Large schools' push toward playoffs begins this weekend
If last weekend’s three non-conference openers were any indication, the 2018 DODEA-Europe Division I football season has the makings of a classic campaign.
While that opening-weekend slate didn’t count towards playoff qualification, this weekend’s set of three divisional games will; it’s the first of five weeks of round-robin play that will send four of the division’s six teams into the Oct. 27 semifinal round. The championship will be determined Nov. 3 at Kaiserslautern High School.
Despite their lack of postseason ramifications, last weekend’s set of games was helpful in determining where each team stands as the games grow in consequence.
The defending champion Stuttgart Panthers are looking to become the first team to win consecutive large-school football titles since the 2006-07 Ramstein Royals. That effort got off to a rocky start Friday as the visiting Vilseck Falcons built an almost immediate 20-point advantage.
But Stuttgart’s overwhelming talent took over. The Panthers, despite losing star quarterback Chris Magalona from last year’s title team, maintained their dynamic air attack as Alec Kenfield threw for 188 yards and three touchdowns.
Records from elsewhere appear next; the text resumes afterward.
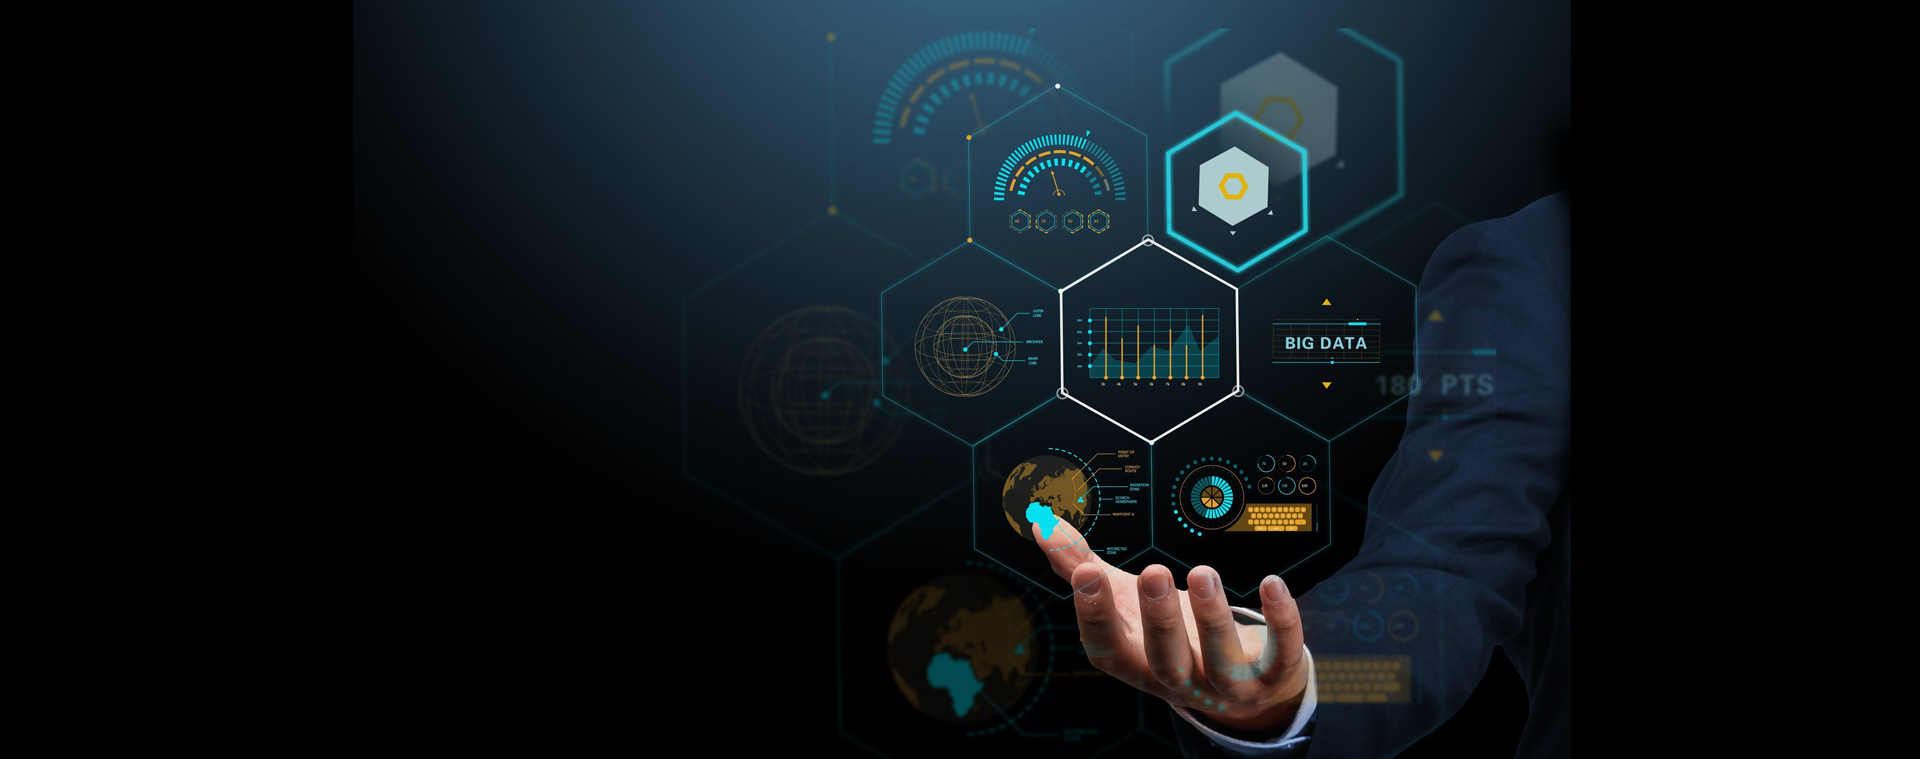
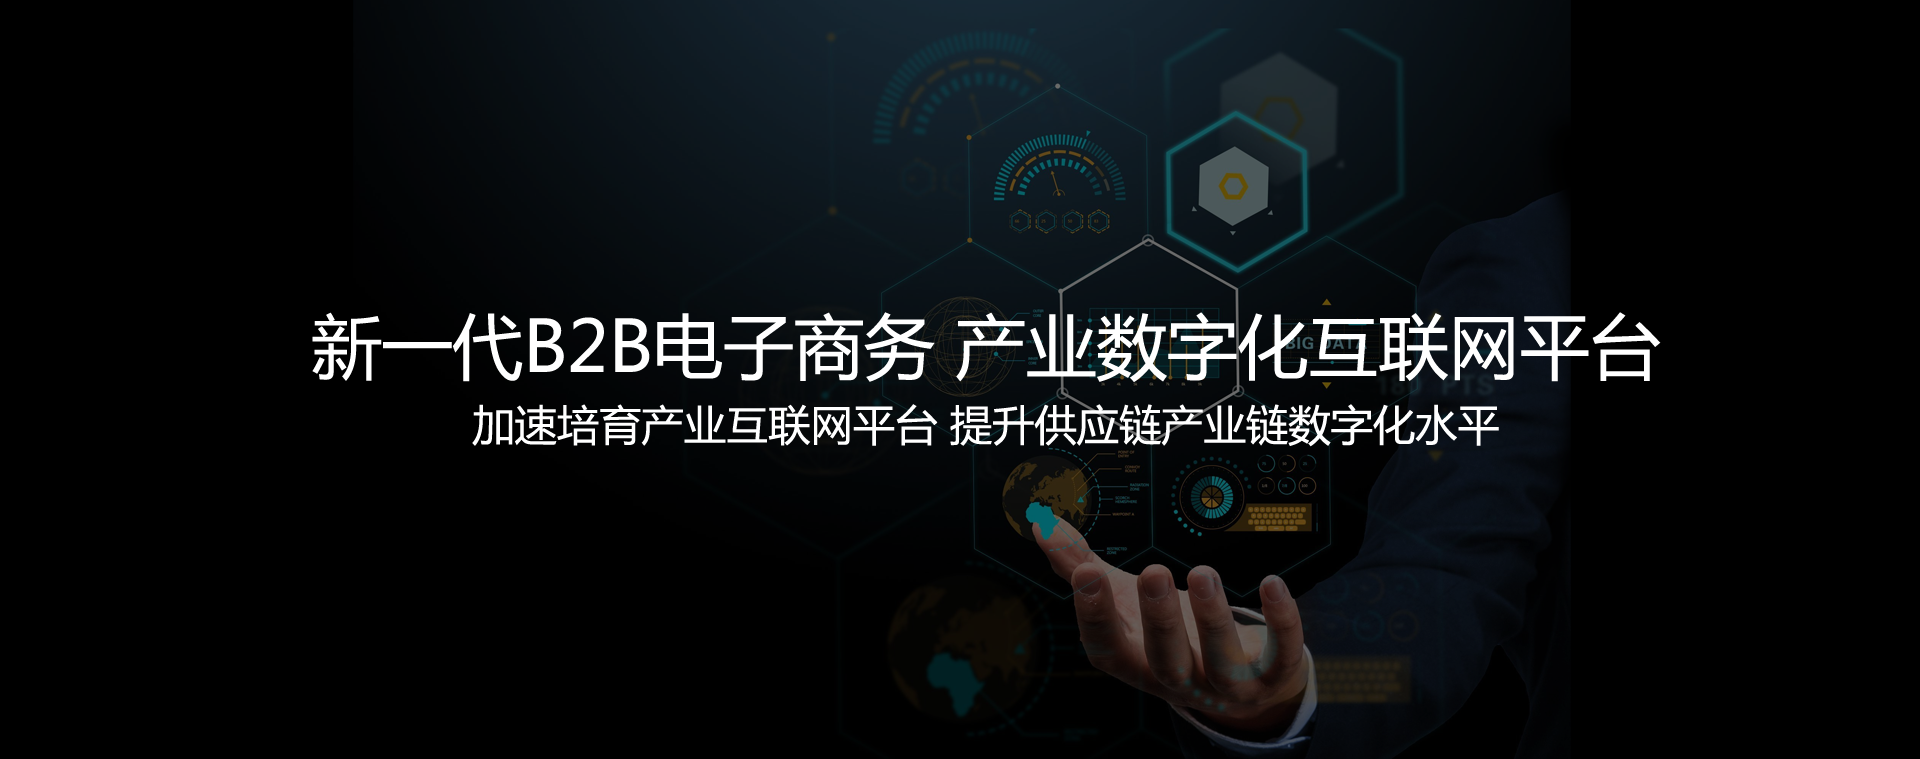
修改首页轮播图

Changed region(s): [[0.1562, 0.0, 0.875, 1.0], [0.4688, 0.8485, 0.5312, 0.9394]]

diff --git a/contact.html b/contact.html
@@ -80,7 +80,7 @@
             <div> </div>
             <b>众联汇红火联创科技有限公司</b><br />
             <b>电 话：</b>&nbsp;0757-86257060&nbsp;/ <span style="white-space:normal;">18688492388</span><br />
-            <b>邮 箱：</b>kef@sucaihuo.com<br />
+            <!-- <b>邮 箱：</b>kef@sucaihuo.com<br /> -->
             <b>地 址：</b>众联汇市朝阳区大望路soho现代城<br />
           </div>
         </div>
Senior standout Gavin Abney was on the other end of two of those touchdown catches and added an 85-yard kick return for touchdown in a brilliant all-around effort.
All of that game-changing firepower, along with a sturdy defense and seasoned veteran leadership, gives the Panthers a strong chance to break the division’s streak of failed repeat bids. But the path won’t be easy.
Ramstein, which fell to Stuttgart 26-21 in last year’s title game, started its fall by reiterating its consistent dominance over local rival Kaiserslautern. The Royals’ 39-8 mercy-rule suggests this year’s Royals squad will keep the program’s annual appointment in the decisive weeks of the Division I season.
Returning champions Stuttgart and Ramstein, then, remain firmly positioned at the top of the division’s hierarchy, though one of the two powerhouses will have an early hole to dig out of after this weekend’s championship-game rematch at Ramstein. The remainder of the field is less certain.
The Wiesbaden Warriors have been a championship-game mainstay for much of the decade, though they missed last year’s game after a 13-6 semifinal loss to Ramstein. But signs of vulnerability were apparent in the preseason, and Saturday’s 48-27 loss to the Lakenheath Lancers made the situation more dire.
For now, however, Wiesbaden’s history of postseason runs and considerable offensive talent outweighs a non-conference disappointment. The Lakenheath game proved the Warriors can still score plenty of points to be successful if their defense can limit the damage.
Lakenheath, meanwhile, continued its late-2017 momentum with the impressive defeat of the Warriors. The Lancers won their last two regular-season games last fall to claim the division’s last postseason berth and appear a strong contender to secure one of those spots again. Running backs Ion Duenas and Manny Cordero might comprise the most explosive such duo in DODEA-Europe this fall, and the presence of quarterback Maurice Thomas and a capable group of receivers only heightens the threat level.
Expect Vilseck, as it nearly always does, to push hard for one of those hard-won semifinal slots. The Falcons showed what they’re capable of with their early outburst against Stuttgart, and that strong showing against the division’s current headliner puts Vilseck right in the midst of playoff contention. A win against Wiesbaden this weekend would be a great start to that effort.
Only Kaiserslautern, now on its third coach in the last four seasons, failed to inspire real optimism in its non-conference opener. The struggling Raiders, who have won just two games over the past three seasons, continued their malaise with a punchless effort against the Royals. Saturday’s visit from Lakenheath represents the team’s next chance to reverse its recent fortunes.